> **WHAT TO DO**
A single number is required: the count of lines in the records below that contain the word "https".

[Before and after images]
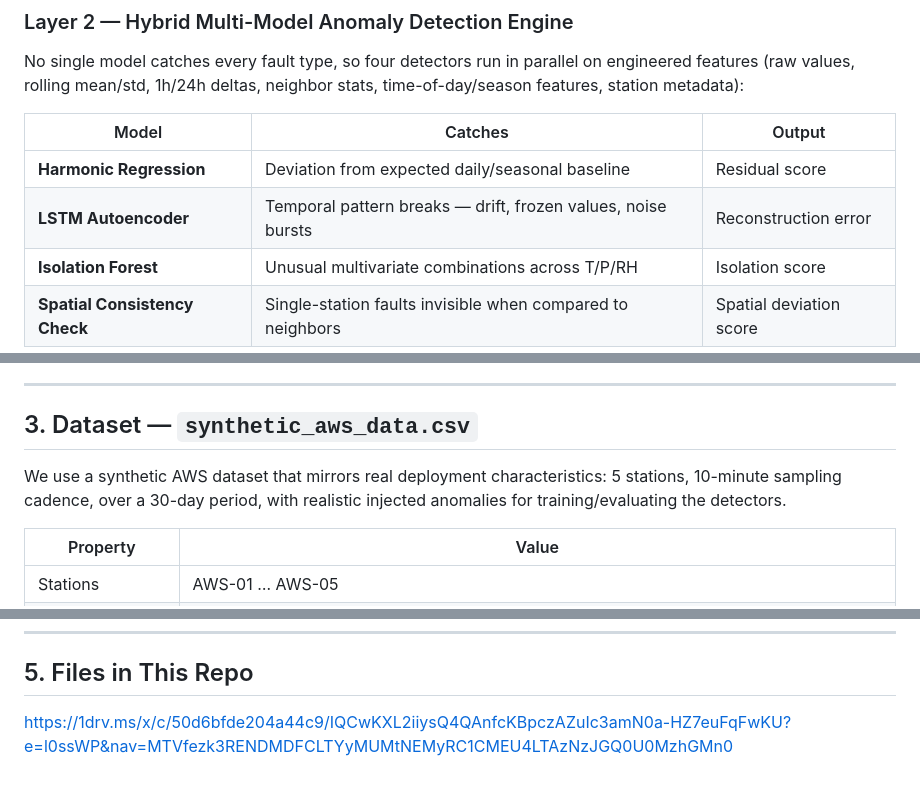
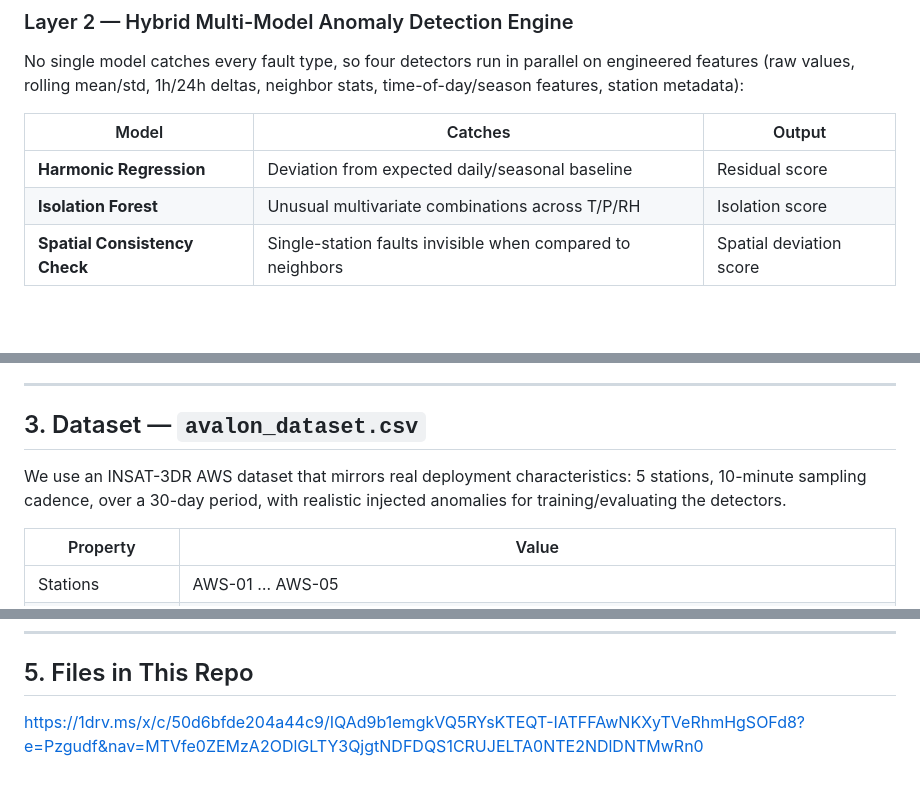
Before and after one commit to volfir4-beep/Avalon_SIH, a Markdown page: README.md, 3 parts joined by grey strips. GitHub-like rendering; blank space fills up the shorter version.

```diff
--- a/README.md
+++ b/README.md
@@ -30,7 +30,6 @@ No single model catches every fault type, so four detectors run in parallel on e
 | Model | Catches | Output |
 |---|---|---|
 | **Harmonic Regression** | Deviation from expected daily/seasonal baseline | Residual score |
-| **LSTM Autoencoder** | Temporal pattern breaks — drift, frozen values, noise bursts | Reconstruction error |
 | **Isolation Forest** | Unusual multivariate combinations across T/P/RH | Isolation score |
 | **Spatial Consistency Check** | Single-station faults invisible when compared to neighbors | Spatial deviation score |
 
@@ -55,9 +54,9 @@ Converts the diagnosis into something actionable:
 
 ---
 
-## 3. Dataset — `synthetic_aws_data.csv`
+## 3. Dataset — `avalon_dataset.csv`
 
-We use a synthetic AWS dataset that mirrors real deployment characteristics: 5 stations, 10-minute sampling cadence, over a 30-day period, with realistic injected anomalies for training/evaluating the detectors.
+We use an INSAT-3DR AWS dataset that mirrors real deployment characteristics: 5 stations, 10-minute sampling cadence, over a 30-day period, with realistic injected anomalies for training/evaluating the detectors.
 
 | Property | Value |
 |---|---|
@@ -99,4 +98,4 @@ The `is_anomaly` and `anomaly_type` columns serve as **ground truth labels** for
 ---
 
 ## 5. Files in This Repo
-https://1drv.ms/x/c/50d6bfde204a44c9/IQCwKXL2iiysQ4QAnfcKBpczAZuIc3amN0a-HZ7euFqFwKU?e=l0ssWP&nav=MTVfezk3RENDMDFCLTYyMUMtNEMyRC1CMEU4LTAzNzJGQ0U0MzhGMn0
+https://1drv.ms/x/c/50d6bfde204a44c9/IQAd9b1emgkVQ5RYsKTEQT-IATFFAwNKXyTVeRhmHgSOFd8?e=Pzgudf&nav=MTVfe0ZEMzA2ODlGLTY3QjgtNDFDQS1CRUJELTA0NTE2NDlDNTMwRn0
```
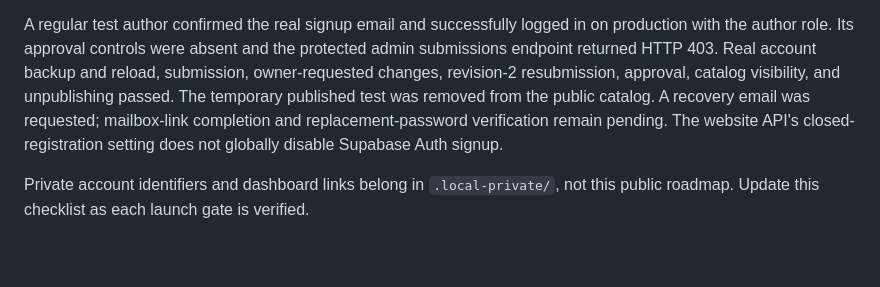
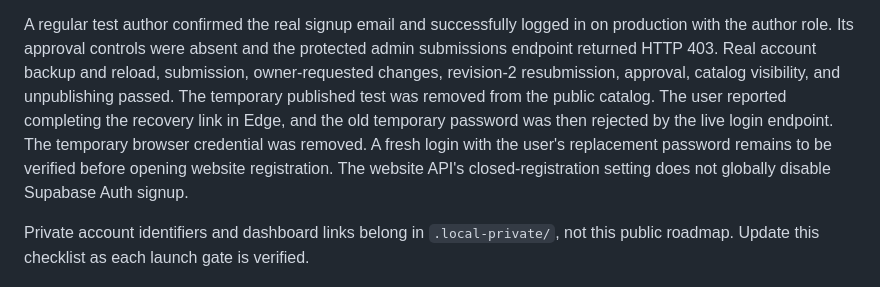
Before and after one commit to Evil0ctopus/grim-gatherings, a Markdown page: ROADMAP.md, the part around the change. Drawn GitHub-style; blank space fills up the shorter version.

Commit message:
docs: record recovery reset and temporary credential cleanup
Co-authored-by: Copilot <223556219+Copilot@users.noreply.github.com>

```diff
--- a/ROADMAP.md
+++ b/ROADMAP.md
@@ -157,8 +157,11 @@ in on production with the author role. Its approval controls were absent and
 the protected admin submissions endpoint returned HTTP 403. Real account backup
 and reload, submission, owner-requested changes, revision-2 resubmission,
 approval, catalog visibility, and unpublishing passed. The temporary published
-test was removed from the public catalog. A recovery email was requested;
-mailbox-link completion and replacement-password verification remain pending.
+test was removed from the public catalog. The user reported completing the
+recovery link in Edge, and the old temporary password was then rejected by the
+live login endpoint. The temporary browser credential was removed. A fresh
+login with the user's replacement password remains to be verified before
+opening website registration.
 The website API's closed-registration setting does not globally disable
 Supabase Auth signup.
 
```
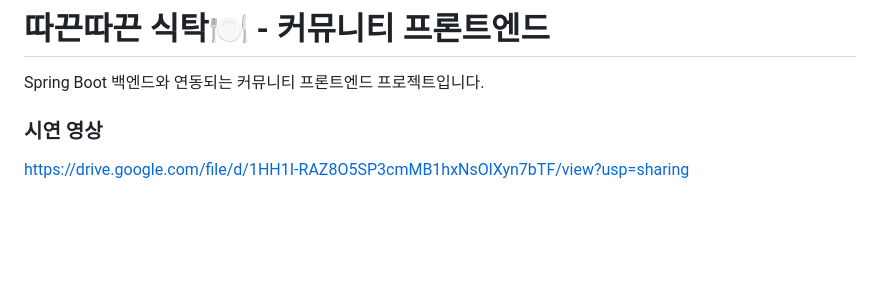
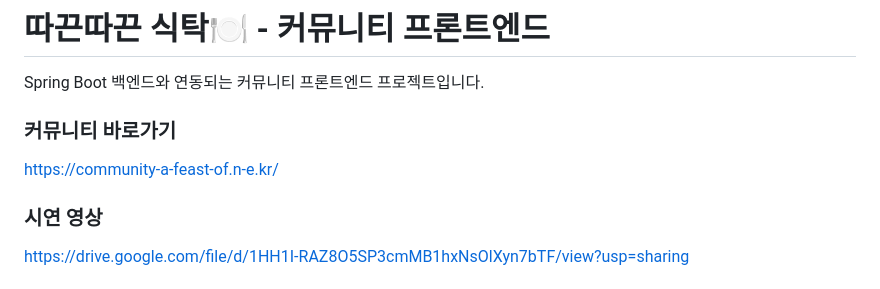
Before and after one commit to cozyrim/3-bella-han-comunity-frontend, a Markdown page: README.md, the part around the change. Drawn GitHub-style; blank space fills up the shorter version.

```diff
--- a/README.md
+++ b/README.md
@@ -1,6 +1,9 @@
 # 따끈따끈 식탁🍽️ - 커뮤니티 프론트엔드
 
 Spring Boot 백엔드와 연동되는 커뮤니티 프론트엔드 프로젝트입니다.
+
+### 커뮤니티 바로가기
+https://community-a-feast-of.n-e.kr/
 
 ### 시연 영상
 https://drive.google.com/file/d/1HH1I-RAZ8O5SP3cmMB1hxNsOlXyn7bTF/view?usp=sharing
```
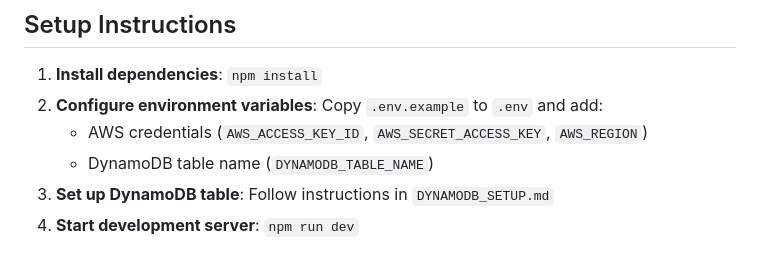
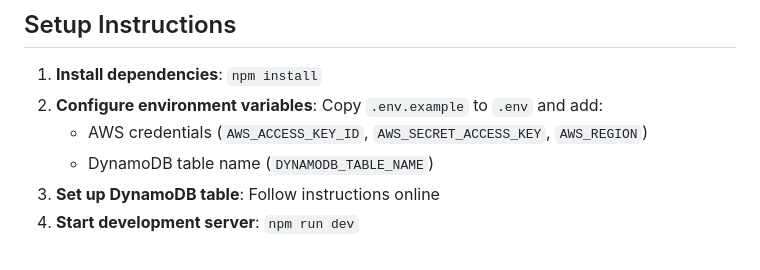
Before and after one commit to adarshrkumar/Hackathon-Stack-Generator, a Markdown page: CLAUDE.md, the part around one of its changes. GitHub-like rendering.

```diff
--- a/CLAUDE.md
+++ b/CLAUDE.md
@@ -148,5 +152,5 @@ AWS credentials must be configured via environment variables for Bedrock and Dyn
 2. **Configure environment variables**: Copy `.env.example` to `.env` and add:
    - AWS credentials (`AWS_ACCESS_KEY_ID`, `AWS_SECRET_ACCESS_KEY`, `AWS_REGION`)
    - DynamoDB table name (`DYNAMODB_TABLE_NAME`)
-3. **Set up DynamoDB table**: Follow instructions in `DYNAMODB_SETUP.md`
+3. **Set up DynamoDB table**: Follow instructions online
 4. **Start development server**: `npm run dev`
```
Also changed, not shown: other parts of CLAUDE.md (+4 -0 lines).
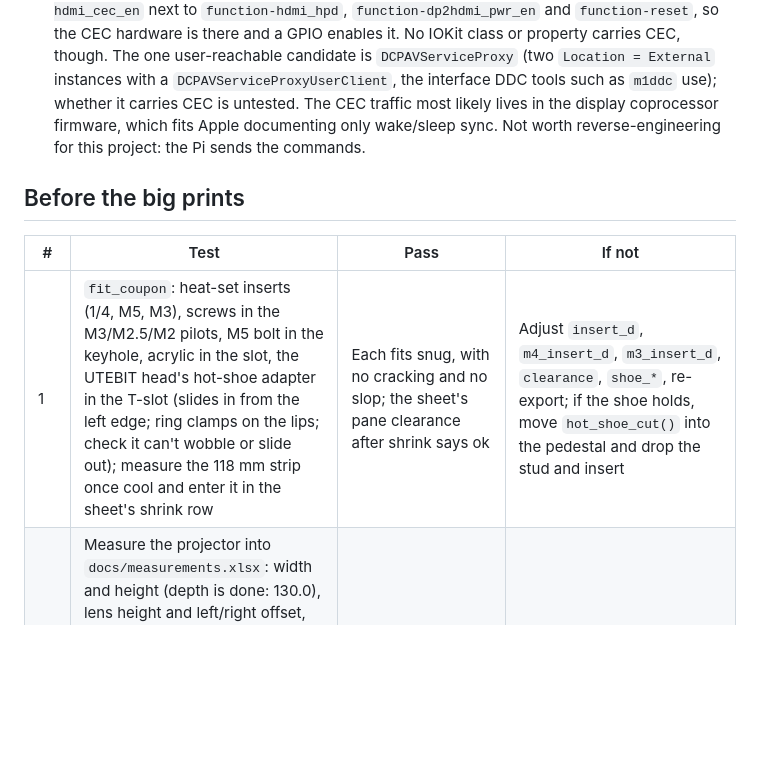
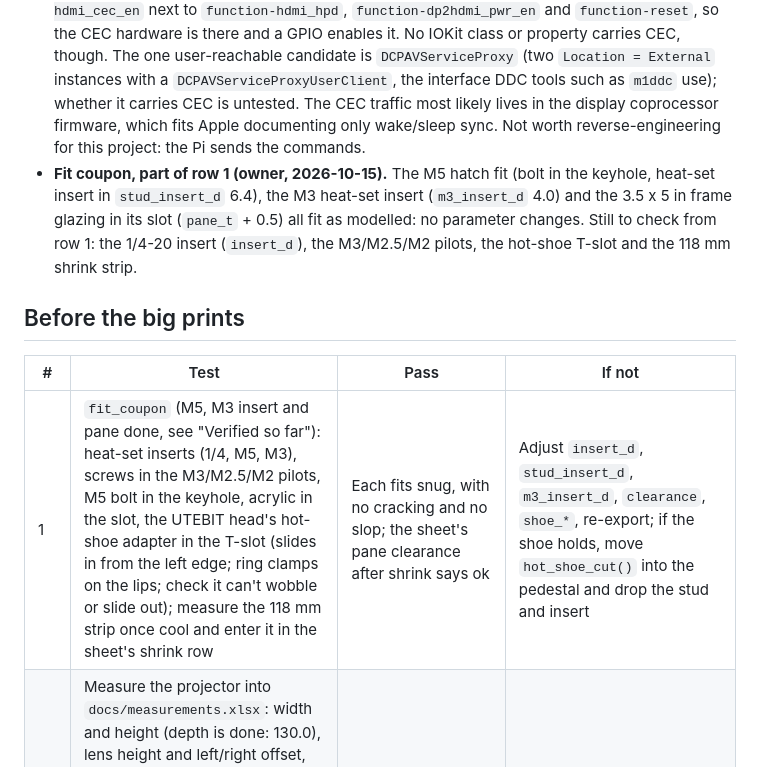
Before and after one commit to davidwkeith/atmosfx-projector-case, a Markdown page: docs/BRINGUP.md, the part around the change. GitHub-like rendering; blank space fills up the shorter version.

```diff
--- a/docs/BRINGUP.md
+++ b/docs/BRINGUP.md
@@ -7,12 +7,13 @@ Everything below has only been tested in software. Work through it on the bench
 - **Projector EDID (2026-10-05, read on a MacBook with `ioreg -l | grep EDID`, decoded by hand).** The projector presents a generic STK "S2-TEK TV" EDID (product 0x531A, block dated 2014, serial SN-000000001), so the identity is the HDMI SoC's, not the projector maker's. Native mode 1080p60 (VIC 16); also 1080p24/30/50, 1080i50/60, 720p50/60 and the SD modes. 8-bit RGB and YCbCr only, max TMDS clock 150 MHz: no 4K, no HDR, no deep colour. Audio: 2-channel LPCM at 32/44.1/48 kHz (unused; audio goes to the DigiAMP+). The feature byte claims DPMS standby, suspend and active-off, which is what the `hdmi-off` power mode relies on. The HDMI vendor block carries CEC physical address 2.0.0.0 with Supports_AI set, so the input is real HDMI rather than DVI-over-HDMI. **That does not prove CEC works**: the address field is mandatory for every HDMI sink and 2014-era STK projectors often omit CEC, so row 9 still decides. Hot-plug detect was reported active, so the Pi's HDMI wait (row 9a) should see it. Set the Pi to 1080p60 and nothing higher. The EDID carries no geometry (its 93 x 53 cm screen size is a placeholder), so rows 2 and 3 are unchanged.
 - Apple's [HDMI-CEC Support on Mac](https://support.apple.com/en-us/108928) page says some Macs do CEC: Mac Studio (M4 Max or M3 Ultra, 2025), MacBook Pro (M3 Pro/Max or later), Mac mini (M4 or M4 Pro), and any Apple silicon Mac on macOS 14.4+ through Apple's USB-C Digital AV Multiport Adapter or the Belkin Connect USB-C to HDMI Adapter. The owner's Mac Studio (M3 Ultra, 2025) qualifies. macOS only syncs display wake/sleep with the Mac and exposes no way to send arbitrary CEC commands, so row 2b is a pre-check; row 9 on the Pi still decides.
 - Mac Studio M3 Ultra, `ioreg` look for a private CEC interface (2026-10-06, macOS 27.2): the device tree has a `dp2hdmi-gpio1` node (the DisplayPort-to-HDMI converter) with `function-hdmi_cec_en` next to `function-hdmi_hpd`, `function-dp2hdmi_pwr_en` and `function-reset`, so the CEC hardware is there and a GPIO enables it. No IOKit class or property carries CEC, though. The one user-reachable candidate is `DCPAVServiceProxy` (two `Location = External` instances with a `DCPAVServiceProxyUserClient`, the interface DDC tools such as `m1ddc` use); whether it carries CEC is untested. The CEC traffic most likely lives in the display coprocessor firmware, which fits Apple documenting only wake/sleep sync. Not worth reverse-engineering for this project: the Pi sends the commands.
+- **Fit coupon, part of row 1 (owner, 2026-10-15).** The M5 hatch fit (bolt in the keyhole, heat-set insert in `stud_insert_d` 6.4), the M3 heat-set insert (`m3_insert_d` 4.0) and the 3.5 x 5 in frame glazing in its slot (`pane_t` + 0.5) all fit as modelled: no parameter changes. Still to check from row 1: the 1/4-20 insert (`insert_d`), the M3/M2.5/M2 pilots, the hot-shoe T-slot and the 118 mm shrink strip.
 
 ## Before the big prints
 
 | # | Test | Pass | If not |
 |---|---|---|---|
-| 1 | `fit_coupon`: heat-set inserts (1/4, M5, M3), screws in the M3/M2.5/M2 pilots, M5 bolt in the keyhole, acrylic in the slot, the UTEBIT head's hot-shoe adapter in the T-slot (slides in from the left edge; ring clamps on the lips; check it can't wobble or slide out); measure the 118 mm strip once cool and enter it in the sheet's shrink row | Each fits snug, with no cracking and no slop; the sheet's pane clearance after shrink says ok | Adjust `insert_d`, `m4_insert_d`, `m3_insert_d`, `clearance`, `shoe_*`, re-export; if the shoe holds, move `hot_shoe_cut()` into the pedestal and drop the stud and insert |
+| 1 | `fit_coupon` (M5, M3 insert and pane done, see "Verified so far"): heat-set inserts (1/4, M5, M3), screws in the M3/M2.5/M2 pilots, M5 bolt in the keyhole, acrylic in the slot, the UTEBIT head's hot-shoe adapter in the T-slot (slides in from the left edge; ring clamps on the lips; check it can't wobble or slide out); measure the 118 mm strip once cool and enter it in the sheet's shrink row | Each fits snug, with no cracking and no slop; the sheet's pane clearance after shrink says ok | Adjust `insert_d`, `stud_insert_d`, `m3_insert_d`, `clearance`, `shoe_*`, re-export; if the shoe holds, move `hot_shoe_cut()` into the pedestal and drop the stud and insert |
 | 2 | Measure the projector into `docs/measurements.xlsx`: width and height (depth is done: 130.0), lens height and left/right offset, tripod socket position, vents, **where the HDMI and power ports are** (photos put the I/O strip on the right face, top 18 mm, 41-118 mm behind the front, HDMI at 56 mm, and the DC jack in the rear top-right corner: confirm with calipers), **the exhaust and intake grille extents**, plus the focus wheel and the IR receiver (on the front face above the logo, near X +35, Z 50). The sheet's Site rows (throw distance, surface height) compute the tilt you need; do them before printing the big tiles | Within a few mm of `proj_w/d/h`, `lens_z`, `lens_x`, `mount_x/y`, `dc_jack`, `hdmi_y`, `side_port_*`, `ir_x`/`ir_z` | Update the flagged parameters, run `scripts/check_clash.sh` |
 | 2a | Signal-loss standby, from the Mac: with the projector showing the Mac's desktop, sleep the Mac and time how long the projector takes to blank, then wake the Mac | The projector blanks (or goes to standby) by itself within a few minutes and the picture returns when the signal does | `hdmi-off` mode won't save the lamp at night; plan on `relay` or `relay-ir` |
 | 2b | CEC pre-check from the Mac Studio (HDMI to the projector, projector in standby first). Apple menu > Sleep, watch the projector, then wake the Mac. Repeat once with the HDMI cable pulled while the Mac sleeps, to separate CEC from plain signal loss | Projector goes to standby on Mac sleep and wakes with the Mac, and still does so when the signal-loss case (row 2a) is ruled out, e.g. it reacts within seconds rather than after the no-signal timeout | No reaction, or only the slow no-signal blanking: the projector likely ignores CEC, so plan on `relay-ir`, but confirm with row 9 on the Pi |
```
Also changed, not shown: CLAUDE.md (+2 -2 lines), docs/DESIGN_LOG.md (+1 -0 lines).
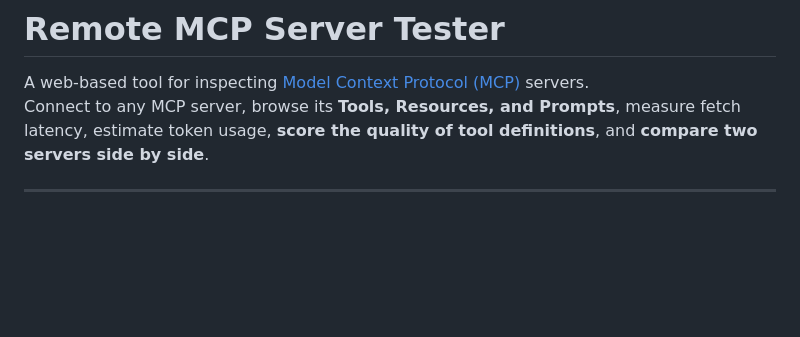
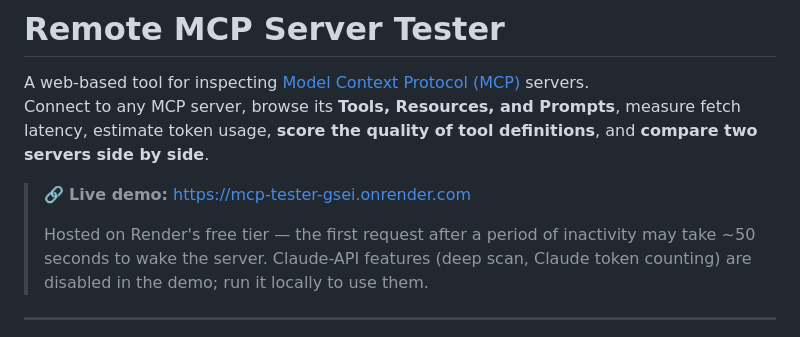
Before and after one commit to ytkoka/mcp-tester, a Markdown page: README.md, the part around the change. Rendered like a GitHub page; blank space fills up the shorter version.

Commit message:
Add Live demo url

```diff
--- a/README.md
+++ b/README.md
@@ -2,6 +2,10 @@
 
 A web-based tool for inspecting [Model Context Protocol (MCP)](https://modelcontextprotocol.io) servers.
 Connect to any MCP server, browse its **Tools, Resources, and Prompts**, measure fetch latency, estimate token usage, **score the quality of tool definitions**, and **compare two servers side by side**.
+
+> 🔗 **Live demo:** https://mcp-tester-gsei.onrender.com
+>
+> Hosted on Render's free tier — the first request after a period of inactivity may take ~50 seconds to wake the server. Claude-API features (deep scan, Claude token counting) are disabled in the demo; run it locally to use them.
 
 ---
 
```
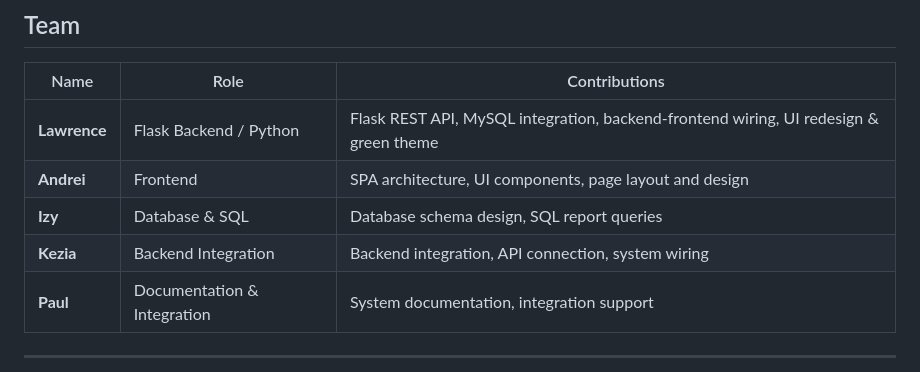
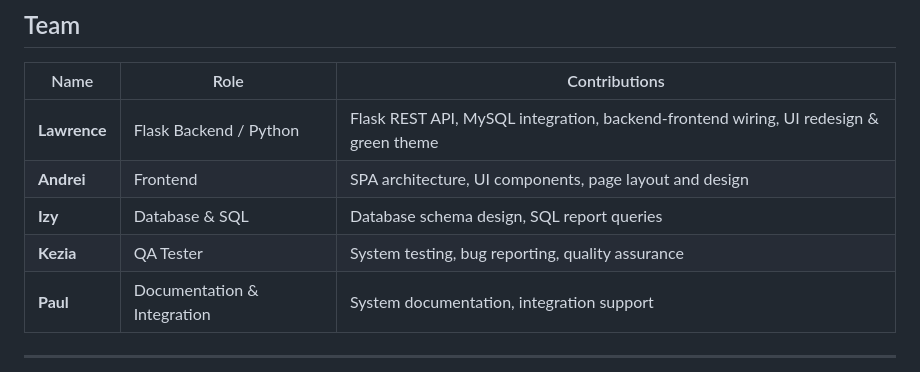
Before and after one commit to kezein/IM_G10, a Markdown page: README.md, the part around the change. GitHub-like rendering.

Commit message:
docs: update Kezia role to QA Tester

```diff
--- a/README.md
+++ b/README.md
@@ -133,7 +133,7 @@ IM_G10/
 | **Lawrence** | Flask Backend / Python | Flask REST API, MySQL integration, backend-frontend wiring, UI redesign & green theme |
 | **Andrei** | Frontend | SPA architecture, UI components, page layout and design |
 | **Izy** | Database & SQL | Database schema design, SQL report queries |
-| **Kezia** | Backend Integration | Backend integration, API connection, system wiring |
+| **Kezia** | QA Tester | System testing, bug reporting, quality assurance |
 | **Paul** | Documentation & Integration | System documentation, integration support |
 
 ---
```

> **RESPONSE FOR THIS EXERCISE**
7